In addition, the pros of Monaco — a robust built-in linter and autocomplete — can be mixed blessing with new syntax proposals, as it leads to spurious errors. The fairly thin documentation and inability to decouple basic autocomplete from more complex functionality means that even discovering how to silence certain errors took research into non-official docs. The method then involves listing errors to ignore one-by-one:

monaco.languages.typescript.javascriptDefaults.setDiagnosticsOptions({ diagnosticCodesToIgnore: [1005, 1351, 7027], });

If I were doing this again, I might look into using Code Mirror instead.

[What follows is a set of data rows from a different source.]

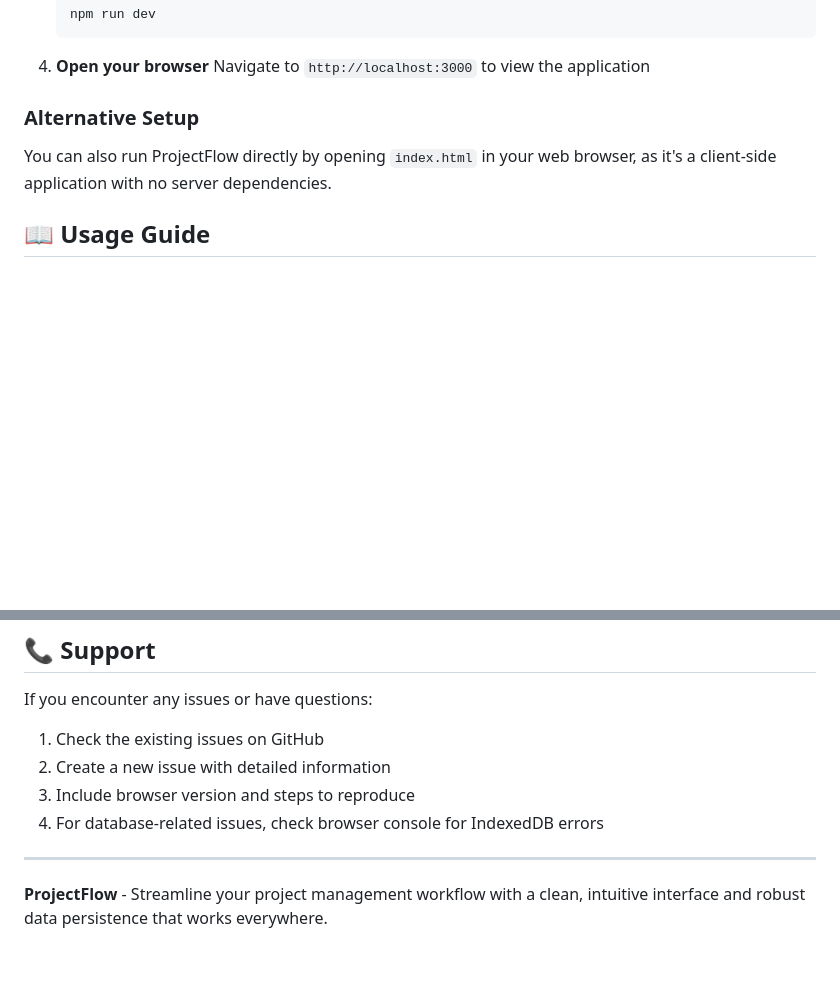
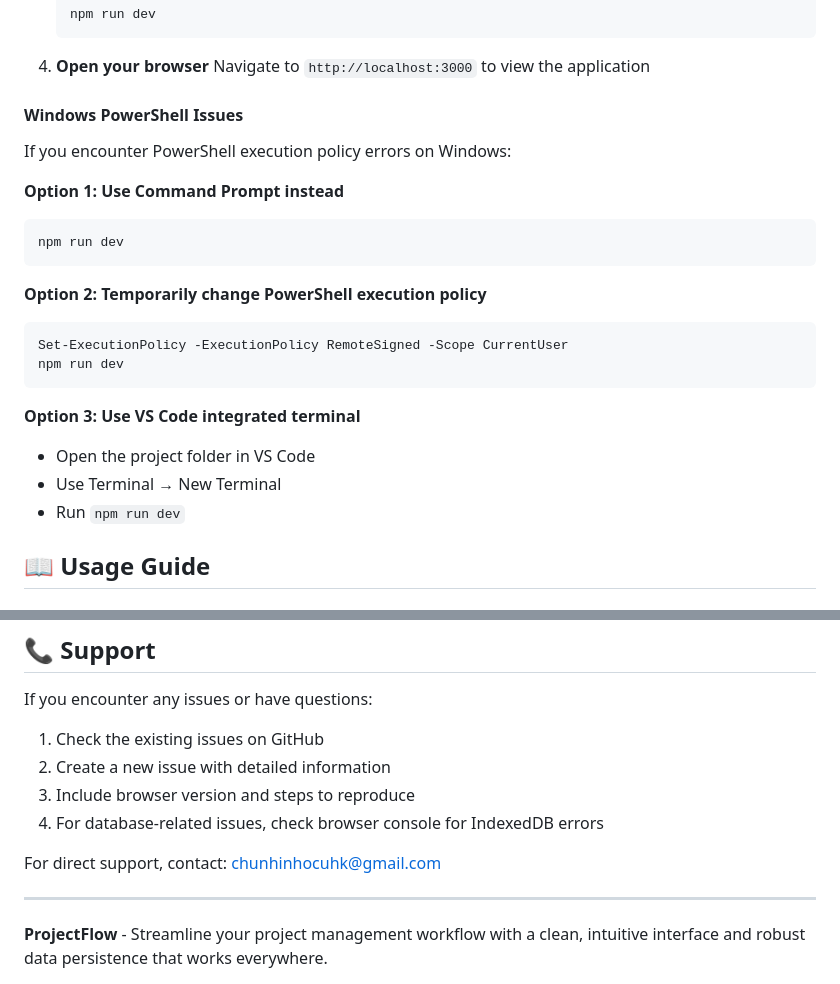
Before and after one commit to dicky0223/Task-scheduler-Tool, a Markdown page: README.md, 2 parts joined by grey strips. Rendered like a GitHub page; blank space fills up the shorter version.

````diff
--- a/README.md
+++ b/README.md
@@ -63,8 +85,25 @@ A modern, lightweight project management application built with vanilla JavaScri
 4. **Open your browser**
    Navigate to `http://localhost:3000` to view the application
 
-### Alternative Setup
-You can also run ProjectFlow directly by opening `index.html` in your web browser, as it's a client-side application with no server dependencies.
+#### Windows PowerShell Issues
+
+If you encounter PowerShell execution policy errors on Windows:
+
+**Option 1: Use Command Prompt instead**
+```cmd
+npm run dev
+```
+
+**Option 2: Temporarily change PowerShell execution policy**
+```powershell
+Set-ExecutionPolicy -ExecutionPolicy RemoteSigned -Scope CurrentUser
+npm run dev
+```
+
+**Option 3: Use VS Code integrated terminal**
+- Open the project folder in VS Code
+- Use Terminal → New Terminal
+- Run `npm run dev`
 
 ## 📖 Usage Guide
 
@@ -264,6 +312,8 @@ If you encounter any issues or have questions:
 3. Include browser version and steps to reproduce
 4. For database-related issues, check browser console for IndexedDB errors
 
+For direct support, contact: chunhinhocuhk@gmail.com
+
 ---
 
 **ProjectFlow** - Streamline your project management workflow with a clean, intuitive interface and robust data persistence that works everywhere.
````
Also changed, not shown: other parts of README.md (+45 -14 lines).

Regardless, once we have the code entered and transpiled, we need to execute it. But how to do so without using eval? Here the inspiration of Records & Tuples was instructive.

By creating an iframe

<!DOCTYPE html> <html lang="en"> <head> <meta charset="utf-8" /> <script src="./index.js"></script> </head> </html>

with a script that converts the user code to a base-64 string that is then imported: = function (source, console) { globalThis.console = console; const encodedJs = btoa(source); const dataUri = "data:text/javascript;base64," + encodedJs; return import(/*webpackIgnore: true*/ dataUri).catch((err) => { console.error(err.message); console.error(err.stack); }); };

we can call run each time the user code updates and it will be executed in the iframe context.

This code also shows that the default window console is being replaced by a custom console. This function routes the console output away from the browser and into the console window within the app, so that logs and errors are elevated to sit beside the code. It also facilitates some interventions into different log and error rendering; where the former uses react-inspector for its object rendering, the latter uses another read-only instance of Monaco, so that the code highlighting in errors matches the original code.

It is important to be sure we are catching and logging errors in the execution call, so that all errors are routed to the onscreen box. = function (source, console) { globalThis.console = console; const encodedJs = btoa(source); const dataUri = "data:text/javascript;base64," + encodedJs; return import(/*webpackIgnore: true*/ dataUri).catch((err) => { console.error(err.message); // HIGHLIGHT HERE console.error(err.stack); }); };

Finally, to facilitate sharing without maintaining a backend, the window hash base-64 encodes the state of the application and the text currently in the editor. The downside to this approach is that the links can be kinda gnarly and worse, the app errors when you use emoji 😭.

The hash also encodes the toggle state of each window. That means that when sharing examples, you can be sure the correct elements are viewable.

And that's how all the knobs and tubes are wired up. To learn some cool stuff about Babel, go on to the second article.